Retype every entry in its entirety, without alteration.

Data for analysis: Begin

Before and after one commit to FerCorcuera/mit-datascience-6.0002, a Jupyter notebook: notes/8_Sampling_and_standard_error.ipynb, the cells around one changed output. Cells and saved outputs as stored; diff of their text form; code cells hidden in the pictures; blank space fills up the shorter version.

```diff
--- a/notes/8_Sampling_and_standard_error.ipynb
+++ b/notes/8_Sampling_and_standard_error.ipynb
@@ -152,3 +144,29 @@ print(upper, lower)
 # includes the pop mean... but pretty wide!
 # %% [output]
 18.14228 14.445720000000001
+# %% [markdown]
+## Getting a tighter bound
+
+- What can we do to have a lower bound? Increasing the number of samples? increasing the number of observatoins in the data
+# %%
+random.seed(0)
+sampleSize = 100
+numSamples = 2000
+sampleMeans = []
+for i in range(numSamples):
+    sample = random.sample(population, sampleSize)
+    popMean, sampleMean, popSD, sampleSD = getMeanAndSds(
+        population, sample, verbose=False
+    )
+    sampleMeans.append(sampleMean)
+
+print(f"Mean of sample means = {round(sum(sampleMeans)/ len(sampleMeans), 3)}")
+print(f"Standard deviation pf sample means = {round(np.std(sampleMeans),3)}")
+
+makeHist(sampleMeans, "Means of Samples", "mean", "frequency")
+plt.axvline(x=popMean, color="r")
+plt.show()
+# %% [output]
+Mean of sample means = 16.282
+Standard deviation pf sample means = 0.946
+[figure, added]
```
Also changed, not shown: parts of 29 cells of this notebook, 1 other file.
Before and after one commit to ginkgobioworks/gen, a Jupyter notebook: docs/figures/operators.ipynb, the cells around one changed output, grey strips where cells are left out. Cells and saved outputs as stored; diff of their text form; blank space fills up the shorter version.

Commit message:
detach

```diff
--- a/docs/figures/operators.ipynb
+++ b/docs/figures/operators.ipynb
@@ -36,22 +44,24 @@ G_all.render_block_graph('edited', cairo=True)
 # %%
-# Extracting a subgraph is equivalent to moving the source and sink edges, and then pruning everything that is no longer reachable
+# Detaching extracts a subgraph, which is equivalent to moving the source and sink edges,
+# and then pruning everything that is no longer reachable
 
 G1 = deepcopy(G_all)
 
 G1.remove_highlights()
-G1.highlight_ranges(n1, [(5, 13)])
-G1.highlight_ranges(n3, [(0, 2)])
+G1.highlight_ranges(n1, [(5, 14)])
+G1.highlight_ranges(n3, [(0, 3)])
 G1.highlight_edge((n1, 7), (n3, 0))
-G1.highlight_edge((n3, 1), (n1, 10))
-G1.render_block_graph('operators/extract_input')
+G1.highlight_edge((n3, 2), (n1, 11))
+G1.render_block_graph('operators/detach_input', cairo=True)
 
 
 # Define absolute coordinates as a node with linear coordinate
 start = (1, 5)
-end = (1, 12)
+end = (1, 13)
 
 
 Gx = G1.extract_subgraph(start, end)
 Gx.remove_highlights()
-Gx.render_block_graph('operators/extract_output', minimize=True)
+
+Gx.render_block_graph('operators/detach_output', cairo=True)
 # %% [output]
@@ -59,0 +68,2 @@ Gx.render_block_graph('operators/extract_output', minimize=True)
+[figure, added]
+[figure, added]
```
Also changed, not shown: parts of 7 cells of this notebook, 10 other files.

Data for analysis: End

### Response to the task
Before and after one commit to FerCorcuera/mit-datascience-6.0002, a Jupyter notebook: notes/8_Sampling_and_standard_error.ipynb, the cells around one changed output. Cells and saved outputs as stored; diff of their text form; code cells hidden in the pictures; blank space fills up the shorter version.

```diff
--- a/notes/8_Sampling_and_standard_error.ipynb
+++ b/notes/8_Sampling_and_standard_error.ipynb
@@ -152,3 +144,29 @@ print(upper, lower)
 # includes the pop mean... but pretty wide!
 # %% [output]
 18.14228 14.445720000000001
+# %% [markdown]
+## Getting a tighter bound
+
+- What can we do to have a lower bound? Increasing the number of samples? increasing the number of observatoins in the data
+# %%
+random.seed(0)
+sampleSize = 100
+numSamples = 2000
+sampleMeans = []
+for i in range(numSamples):
+    sample = random.sample(population, sampleSize)
+    popMean, sampleMean, popSD, sampleSD = getMeanAndSds(
+        population, sample, verbose=False
+    )
+    sampleMeans.append(sampleMean)
+
+print(f"Mean of sample means = {round(sum(sampleMeans)/ len(sampleMeans), 3)}")
+print(f"Standard deviation pf sample means = {round(np.std(sampleMeans),3)}")
+
+makeHist(sampleMeans, "Means of Samples", "mean", "frequency")
+plt.axvline(x=popMean, color="r")
+plt.show()
+# %% [output]
+Mean of sample means = 16.282
+Standard deviation pf sample means = 0.946
+[figure, added]
```
Also changed, not shown: parts of 29 cells of this notebook, 1 other file.
Before and after one commit to ginkgobioworks/gen, a Jupyter notebook: docs/figures/operators.ipynb, the cells around one changed output, grey strips where cells are left out. Cells and saved outputs as stored; diff of their text form; blank space fills up the shorter version.

Commit message:
detach

```diff
--- a/docs/figures/operators.ipynb
+++ b/docs/figures/operators.ipynb
@@ -36,22 +44,24 @@ G_all.render_block_graph('edited', cairo=True)
 # %%
-# Extracting a subgraph is equivalent to moving the source and sink edges, and then pruning everything that is no longer reachable
+# Detaching extracts a subgraph, which is equivalent to moving the source and sink edges,
+# and then pruning everything that is no longer reachable
 
 G1 = deepcopy(G_all)
 
 G1.remove_highlights()
-G1.highlight_ranges(n1, [(5, 13)])
-G1.highlight_ranges(n3, [(0, 2)])
+G1.highlight_ranges(n1, [(5, 14)])
+G1.highlight_ranges(n3, [(0, 3)])
 G1.highlight_edge((n1, 7), (n3, 0))
-G1.highlight_edge((n3, 1), (n1, 10))
-G1.render_block_graph('operators/extract_input')
+G1.highlight_edge((n3, 2), (n1, 11))
+G1.render_block_graph('operators/detach_input', cairo=True)
 
 
 # Define absolute coordinates as a node with linear coordinate
 start = (1, 5)
-end = (1, 12)
+end = (1, 13)
 
 
 Gx = G1.extract_subgraph(start, end)
 Gx.remove_highlights()
-Gx.render_block_graph('operators/extract_output', minimize=True)
+
+Gx.render_block_graph('operators/detach_output', cairo=True)
 # %% [output]
@@ -59,0 +68,2 @@ Gx.render_block_graph('operators/extract_output', minimize=True)
+[figure, added]
+[figure, added]
```
Also changed, not shown: parts of 7 cells of this notebook, 10 other files.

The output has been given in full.